Trump last week described the whistleblower as “close to a spy” while speaking at a private event, according to audio obtained by the Los Angeles Times.

Clapper said that comments like this were “not a good thing.”

“That is not good for morale, and that is not good for our intelligence partners who share with us, in good faith, information that they believe is germane to our national security,” Clapper said.  

Clapper was joined at the summit on Wednesday by former Homeland Security Secretary Michael Chertoff, who served under former President George W. Bush. Chertoff described the whistleblower complaint as a matter of “significant concern,” but urged caution when drawing conclusions.

“Any investigation ought to be dispassionate, fair, thorough and expeditious,” Chertoff said. “What should not happen is people announcing the result they think they are going to get before the investigation is done because that impairs the credibility of the whole process.”

Both Clapper and Chertoff also discussed the state of election security headed into 2020, with both expressing optimism around the cybersecurity of voting machines, while sounding the alarm on continued disinformation threats to elections from social media campaigns.

“Disinformation, I think this is a challenge that is broader than the election itself,” Chertoff said, adding that “job No. 1 is to get people to be critical in their thinking when they see a story and not simply accept it as true because ‘it’s on the internet.’ ”

Former special counsel Robert MuellerRobert (Bob) Swan MuellerFox News legal analyst says Trump call with Ukraine leader could be 'more serious' than what Mueller 'dragged up' Lewandowski says Mueller report was 'very clear' in proving 'there was no obstruction,' despite having 'never' read it Fox's Cavuto roasts Trump over criticism of network MORE detailed in his report on Russian efforts to interfere in the 2016 U.S. elections a sustained social media disinformation campaign meant to skew the election in favor of Trump. Earlier this week, the Treasury Department sanctioned several Russian individuals for attempting to interfere in the 2018 elections through disinformation tactics.
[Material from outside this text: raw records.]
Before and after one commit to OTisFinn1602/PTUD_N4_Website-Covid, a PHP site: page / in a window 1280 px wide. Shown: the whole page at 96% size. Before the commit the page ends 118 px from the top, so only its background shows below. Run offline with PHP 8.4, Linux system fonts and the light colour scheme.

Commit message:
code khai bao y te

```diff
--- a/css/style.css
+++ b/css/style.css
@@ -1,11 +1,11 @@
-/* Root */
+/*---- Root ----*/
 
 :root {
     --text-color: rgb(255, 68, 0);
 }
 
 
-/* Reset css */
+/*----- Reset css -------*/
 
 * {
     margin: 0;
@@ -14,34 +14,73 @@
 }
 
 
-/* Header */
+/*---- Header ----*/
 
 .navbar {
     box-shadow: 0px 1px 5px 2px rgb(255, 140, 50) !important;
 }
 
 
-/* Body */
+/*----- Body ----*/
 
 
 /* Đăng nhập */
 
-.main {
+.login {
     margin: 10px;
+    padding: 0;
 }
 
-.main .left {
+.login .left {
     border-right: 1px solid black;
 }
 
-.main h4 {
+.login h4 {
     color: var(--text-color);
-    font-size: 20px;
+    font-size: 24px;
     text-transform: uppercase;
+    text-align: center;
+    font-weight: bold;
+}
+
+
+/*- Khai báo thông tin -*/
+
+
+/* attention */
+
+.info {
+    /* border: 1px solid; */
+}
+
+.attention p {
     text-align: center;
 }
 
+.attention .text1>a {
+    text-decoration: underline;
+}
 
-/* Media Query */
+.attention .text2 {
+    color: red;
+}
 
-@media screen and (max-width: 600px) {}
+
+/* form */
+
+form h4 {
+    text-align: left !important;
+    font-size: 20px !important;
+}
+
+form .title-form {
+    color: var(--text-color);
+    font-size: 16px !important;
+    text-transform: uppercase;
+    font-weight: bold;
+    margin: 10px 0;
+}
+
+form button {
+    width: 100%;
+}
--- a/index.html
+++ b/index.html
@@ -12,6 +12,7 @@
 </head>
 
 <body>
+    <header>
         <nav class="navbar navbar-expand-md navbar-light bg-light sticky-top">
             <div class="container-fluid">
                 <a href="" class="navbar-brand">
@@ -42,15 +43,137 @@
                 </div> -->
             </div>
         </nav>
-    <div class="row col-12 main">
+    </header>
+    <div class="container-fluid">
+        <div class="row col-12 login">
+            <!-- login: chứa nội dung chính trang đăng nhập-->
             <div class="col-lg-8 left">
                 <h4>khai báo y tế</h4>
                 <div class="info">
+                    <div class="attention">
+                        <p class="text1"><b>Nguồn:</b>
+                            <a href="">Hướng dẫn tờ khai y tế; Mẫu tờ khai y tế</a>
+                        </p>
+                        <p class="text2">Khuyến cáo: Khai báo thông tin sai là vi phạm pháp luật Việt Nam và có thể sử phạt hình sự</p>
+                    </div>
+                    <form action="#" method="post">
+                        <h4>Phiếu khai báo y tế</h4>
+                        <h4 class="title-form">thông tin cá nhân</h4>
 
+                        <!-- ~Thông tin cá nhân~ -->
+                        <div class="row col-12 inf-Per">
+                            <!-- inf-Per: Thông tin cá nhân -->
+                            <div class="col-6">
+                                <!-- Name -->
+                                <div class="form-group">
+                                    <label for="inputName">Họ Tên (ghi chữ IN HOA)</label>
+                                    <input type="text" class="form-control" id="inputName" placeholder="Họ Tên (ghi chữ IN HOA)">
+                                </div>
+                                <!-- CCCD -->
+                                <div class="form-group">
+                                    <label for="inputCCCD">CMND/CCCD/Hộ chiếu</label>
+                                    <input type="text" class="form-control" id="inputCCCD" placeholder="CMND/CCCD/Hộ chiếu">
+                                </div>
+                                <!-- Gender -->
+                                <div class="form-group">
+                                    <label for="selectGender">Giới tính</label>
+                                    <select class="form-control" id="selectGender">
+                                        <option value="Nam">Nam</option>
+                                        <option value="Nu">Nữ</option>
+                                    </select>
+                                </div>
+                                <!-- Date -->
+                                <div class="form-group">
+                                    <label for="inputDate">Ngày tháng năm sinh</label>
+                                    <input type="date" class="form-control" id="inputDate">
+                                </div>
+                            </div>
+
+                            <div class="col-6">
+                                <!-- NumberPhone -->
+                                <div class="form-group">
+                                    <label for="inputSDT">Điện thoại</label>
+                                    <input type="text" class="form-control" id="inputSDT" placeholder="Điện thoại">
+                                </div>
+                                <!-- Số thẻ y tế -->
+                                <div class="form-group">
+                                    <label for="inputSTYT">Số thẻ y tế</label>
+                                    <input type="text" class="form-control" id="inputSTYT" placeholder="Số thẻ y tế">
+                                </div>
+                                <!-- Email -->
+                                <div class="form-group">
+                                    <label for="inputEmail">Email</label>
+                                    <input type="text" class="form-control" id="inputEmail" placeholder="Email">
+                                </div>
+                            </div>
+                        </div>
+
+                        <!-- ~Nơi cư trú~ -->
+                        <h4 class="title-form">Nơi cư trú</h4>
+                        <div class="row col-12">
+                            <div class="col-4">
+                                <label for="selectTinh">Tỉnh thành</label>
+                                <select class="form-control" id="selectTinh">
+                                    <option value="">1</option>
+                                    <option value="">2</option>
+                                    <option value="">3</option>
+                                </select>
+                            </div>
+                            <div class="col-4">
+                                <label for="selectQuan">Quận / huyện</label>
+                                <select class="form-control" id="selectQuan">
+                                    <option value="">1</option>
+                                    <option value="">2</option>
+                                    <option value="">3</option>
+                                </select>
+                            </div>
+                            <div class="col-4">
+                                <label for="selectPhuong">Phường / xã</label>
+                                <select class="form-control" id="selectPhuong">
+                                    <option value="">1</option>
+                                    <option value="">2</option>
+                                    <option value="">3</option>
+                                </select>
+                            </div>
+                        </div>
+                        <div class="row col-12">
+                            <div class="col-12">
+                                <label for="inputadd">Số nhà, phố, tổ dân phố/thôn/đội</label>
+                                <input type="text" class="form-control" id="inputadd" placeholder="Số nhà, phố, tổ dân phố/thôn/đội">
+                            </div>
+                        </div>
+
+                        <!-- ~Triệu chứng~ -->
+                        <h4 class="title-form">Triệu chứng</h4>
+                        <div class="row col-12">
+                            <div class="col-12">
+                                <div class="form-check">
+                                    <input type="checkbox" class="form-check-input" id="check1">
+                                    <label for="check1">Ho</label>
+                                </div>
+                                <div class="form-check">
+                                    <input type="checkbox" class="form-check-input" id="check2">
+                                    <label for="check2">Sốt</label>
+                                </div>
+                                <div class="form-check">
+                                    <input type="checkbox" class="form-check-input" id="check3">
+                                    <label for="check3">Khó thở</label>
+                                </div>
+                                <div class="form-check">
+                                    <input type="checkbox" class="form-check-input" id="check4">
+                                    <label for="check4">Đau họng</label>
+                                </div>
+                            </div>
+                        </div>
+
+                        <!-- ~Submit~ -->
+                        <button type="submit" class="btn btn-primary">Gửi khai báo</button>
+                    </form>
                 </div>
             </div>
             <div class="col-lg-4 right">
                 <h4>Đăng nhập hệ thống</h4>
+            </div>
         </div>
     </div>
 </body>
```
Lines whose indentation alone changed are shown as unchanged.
“Securing the voting apparatus, voting machines, computation votes, the transmission of votes and all that, that is hugely important, but that to me at least is one bin of the problem,” Clapper said. “The other bin is what I might call, for lack of a better term, intellectual security, meaning how do you get people to question what you see written here on the internet, and this is where the Russians exploited us, exploited our divisiveness by using social media. That part of the problem I am not sure about.”